29 Jul 2022 19:29

National Bank of Ukraine estimates unemployment in Q2 at 35%, expects decline to 28.9% by year-end

MOSCOW. July 29 (Interfax) - The economic slump caused by the crisis in Ukraine boosted unemployment to 35% (based on the International Labor Organization calculation methodology) in Q2 2022, and the substantial reduction in economic activity has dramatically cut personal incomes, Ukrainian media said with reference to the National Bank of Ukraine's inflation review published on its official website.

The level of unemployment should lower by the end of the year from the peak seen in Q2 2022 due to economic recovery and growing demand for workforce, the NBU said. However, just as it happened in other countries (i.e. former Yugoslavia), unemployment will be going down slowly and will stay at a higher level than before even after the active phase of the crisis is over, it said.

In particular, unemployment in Ukraine should decline only to 27% in 2023 and to 18.2% in 2024, the bank said.

The NBU expects nominal wages in Ukraine to decrease by 12%, while real wages (adjusted to inflation) are to fall by 27% in 2022.

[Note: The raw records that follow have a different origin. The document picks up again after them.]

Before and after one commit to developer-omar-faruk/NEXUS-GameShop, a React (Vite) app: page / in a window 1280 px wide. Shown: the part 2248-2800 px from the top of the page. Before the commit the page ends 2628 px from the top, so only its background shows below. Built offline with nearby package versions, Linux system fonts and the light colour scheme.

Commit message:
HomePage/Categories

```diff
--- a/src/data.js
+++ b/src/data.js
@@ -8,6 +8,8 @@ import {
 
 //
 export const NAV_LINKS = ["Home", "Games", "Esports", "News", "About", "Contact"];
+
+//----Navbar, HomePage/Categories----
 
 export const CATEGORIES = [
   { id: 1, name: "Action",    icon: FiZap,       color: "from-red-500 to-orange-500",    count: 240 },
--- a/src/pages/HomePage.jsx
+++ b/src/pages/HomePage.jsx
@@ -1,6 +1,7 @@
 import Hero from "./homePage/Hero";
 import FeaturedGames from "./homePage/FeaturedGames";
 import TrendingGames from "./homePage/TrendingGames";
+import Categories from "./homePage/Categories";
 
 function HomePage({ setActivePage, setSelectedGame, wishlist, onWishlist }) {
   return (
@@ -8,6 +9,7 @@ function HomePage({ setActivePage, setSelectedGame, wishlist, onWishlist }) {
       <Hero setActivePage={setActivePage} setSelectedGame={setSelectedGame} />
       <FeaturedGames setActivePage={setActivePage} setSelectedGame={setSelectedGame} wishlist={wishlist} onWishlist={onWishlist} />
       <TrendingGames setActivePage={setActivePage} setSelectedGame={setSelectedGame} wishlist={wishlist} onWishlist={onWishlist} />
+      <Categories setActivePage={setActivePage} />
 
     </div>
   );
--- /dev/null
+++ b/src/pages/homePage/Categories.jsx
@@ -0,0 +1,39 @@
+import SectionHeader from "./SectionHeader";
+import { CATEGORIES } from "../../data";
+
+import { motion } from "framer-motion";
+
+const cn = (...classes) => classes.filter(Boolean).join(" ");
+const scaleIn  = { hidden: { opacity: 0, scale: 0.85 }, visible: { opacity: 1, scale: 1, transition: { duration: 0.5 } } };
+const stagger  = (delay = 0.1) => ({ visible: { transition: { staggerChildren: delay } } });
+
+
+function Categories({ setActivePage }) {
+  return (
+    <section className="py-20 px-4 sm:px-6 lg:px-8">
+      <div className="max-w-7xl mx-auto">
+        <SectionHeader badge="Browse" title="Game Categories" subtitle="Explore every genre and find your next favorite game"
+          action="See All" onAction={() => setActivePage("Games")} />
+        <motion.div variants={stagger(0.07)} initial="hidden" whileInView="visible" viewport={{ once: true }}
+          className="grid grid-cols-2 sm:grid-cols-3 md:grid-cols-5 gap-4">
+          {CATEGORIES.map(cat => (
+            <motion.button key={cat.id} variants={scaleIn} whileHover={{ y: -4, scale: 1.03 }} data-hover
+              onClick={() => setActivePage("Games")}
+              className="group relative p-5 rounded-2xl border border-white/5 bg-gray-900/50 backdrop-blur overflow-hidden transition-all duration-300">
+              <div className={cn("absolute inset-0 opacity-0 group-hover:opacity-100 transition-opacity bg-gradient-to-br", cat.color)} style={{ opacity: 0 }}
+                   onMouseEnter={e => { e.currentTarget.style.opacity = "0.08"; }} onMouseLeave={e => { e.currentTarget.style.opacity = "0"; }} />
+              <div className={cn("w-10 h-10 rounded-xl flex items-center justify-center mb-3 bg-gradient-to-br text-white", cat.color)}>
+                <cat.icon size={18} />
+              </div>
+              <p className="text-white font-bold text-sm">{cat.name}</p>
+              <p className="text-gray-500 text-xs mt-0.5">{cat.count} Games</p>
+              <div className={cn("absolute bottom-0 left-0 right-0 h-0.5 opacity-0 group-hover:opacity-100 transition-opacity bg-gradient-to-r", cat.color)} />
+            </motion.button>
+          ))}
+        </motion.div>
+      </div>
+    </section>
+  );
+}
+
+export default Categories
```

As the economy starts recovering and demand for labor reviving, nominal wages will be growing rapidly to exceed the pre-crisis level as early as 2023. However, taking into account inflationary processes, real wages at the end of 2024 will be still below the pre-crisis level, the NBU said.

Nominal wages are expected to grow by 36.3% on average in 2023 and by 31.3% in 2024, while real wages should grow by 17.8% and 16.6% respectively, it said. Nominal wages are expected to decline on average by 13.5% and real ones by 33% in 2022.

Citing surveys, the NBU said that businesses in Ukraine tried to keep paying salaries at the beginning of the crisis, and some even made extra payments or provided material assistance to their employees at the time. However, as its active phase continued, they have started laying off their employees increasingly more often and are mostly unable to pay pre-crisis wages now.

"The significant excess of supply over demand on the labor market is also driving salary expectations down, even despite the accelerating inflation," the NBU said.